EXERCISE BRIEF
Line by line, print the records exactly, and keep images out of the copy.

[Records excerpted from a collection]
- Opening Delimiter -
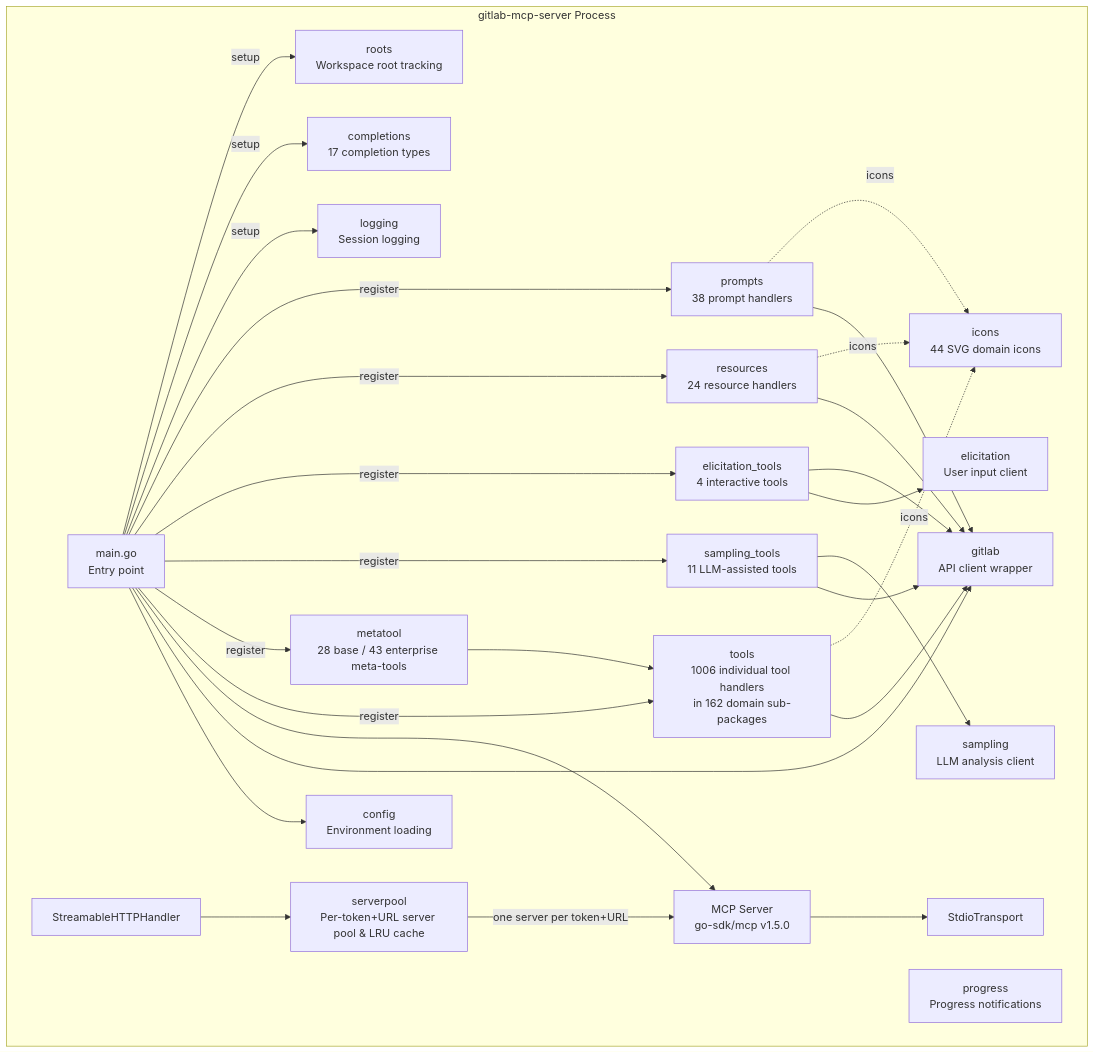
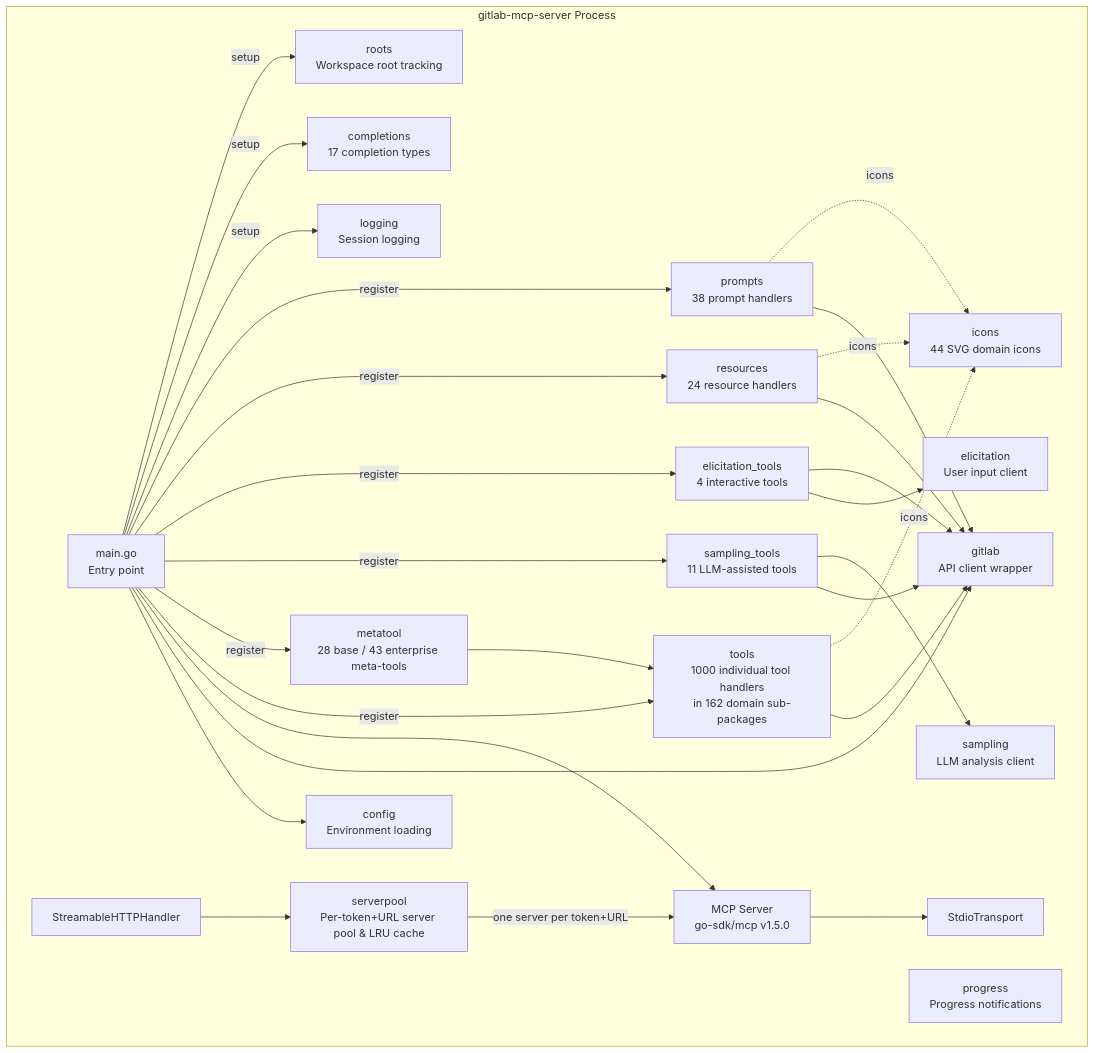
One commit to jmrplens/gitlab-mcp-server changed the third of 9 diagrams in docs/architecture.md. Above: the diagram before and after it, drawn with Mermaid. The commit also changed other lines of this file and 520 other files, not shown here.

````diff
--- a/docs/architecture.md
+++ b/docs/architecture.md
@@ -64,52 +64,52 @@
 ```mermaid
 graph TD
     subgraph "gitlab-mcp-server Process"
         MAIN[main.go<br/>Entry point]
         CFG[config<br/>Environment loading]
         GL[gitlab<br/>API client wrapper]
-        TOOLS[tools<br/>1006 individual tool handlers<br/>in 162 domain sub-packages]
+        TOOLS[tools<br/>1000 individual tool handlers<br/>in 162 domain sub-packages]
         META[metatool<br/>28 base / 43 enterprise meta-tools]
         SAMP[sampling_tools<br/>11 LLM-assisted tools]
         ELIC[elicitation_tools<br/>4 interactive tools]
         RES[resources<br/>24 resource handlers]
         PROMPTS[prompts<br/>38 prompt handlers]
         LOG[logging<br/>Session logging]
         COMP[completions<br/>17 completion types]
         ROOTS[roots<br/>Workspace root tracking]
         PROG[progress<br/>Progress notifications]
         SAMPLING[sampling<br/>LLM analysis client]
         ELICIT[elicitation<br/>User input client]
         ICN[icons<br/>44 SVG domain icons]
         SRV[MCP Server<br/>go-sdk/mcp v1.5.0]
         STDIO[StdioTransport]
         HTTP[StreamableHTTPHandler]
         POOL[serverpool<br/>Per-token+URL server pool & LRU cache]
     end
 
     MAIN --> CFG
     MAIN --> GL
     MAIN --> SRV
     SRV --> STDIO
     HTTP --> POOL
     POOL -->|one server per token+URL| SRV
     TOOLS --> GL
     META --> TOOLS
     SAMP --> GL
     SAMP --> SAMPLING
     ELIC --> ELICIT
     ELIC --> GL
     RES --> GL
     PROMPTS --> GL
     MAIN -->|register| TOOLS
     MAIN -->|register| META
     MAIN -->|register| SAMP
     MAIN -->|register| ELIC
     MAIN -->|register| RES
     MAIN -->|register| PROMPTS
     TOOLS -.->|icons| ICN
     RES -.->|icons| ICN
     PROMPTS -.->|icons| ICN
     MAIN -->|setup| LOG
     MAIN -->|setup| COMP
     MAIN -->|setup| ROOTS
 ```
````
- Closing Delimiter -
COMPLETED TASK
One commit to jmrplens/gitlab-mcp-server changed the third of 9 diagrams in docs/architecture.md. Above: the diagram before and after it, drawn with Mermaid. The commit also changed other lines of this file and 520 other files, not shown here.

````diff
--- a/docs/architecture.md
+++ b/docs/architecture.md
@@ -64,52 +64,52 @@
 ```mermaid
 graph TD
     subgraph "gitlab-mcp-server Process"
         MAIN[main.go<br/>Entry point]
         CFG[config<br/>Environment loading]
         GL[gitlab<br/>API client wrapper]
-        TOOLS[tools<br/>1006 individual tool handlers<br/>in 162 domain sub-packages]
+        TOOLS[tools<br/>1000 individual tool handlers<br/>in 162 domain sub-packages]
         META[metatool<br/>28 base / 43 enterprise meta-tools]
         SAMP[sampling_tools<br/>11 LLM-assisted tools]
         ELIC[elicitation_tools<br/>4 interactive tools]
         RES[resources<br/>24 resource handlers]
         PROMPTS[prompts<br/>38 prompt handlers]
         LOG[logging<br/>Session logging]
         COMP[completions<br/>17 completion types]
         ROOTS[roots<br/>Workspace root tracking]
         PROG[progress<br/>Progress notifications]
         SAMPLING[sampling<br/>LLM analysis client]
         ELICIT[elicitation<br/>User input client]
         ICN[icons<br/>44 SVG domain icons]
         SRV[MCP Server<br/>go-sdk/mcp v1.5.0]
         STDIO[StdioTransport]
         HTTP[StreamableHTTPHandler]
         POOL[serverpool<br/>Per-token+URL server pool & LRU cache]
     end
 
     MAIN --> CFG
     MAIN --> GL
     MAIN --> SRV
     SRV --> STDIO
     HTTP --> POOL
     POOL -->|one server per token+URL| SRV
     TOOLS --> GL
     META --> TOOLS
     SAMP --> GL
     SAMP --> SAMPLING
     ELIC --> ELICIT
     ELIC --> GL
     RES --> GL
     PROMPTS --> GL
     MAIN -->|register| TOOLS
     MAIN -->|register| META
     MAIN -->|register| SAMP
     MAIN -->|register| ELIC
     MAIN -->|register| RES
     MAIN -->|register| PROMPTS
     TOOLS -.->|icons| ICN
     RES -.->|icons| ICN
     PROMPTS -.->|icons| ICN
     MAIN -->|setup| LOG
     MAIN -->|setup| COMP
     MAIN -->|setup| ROOTS
 ```
````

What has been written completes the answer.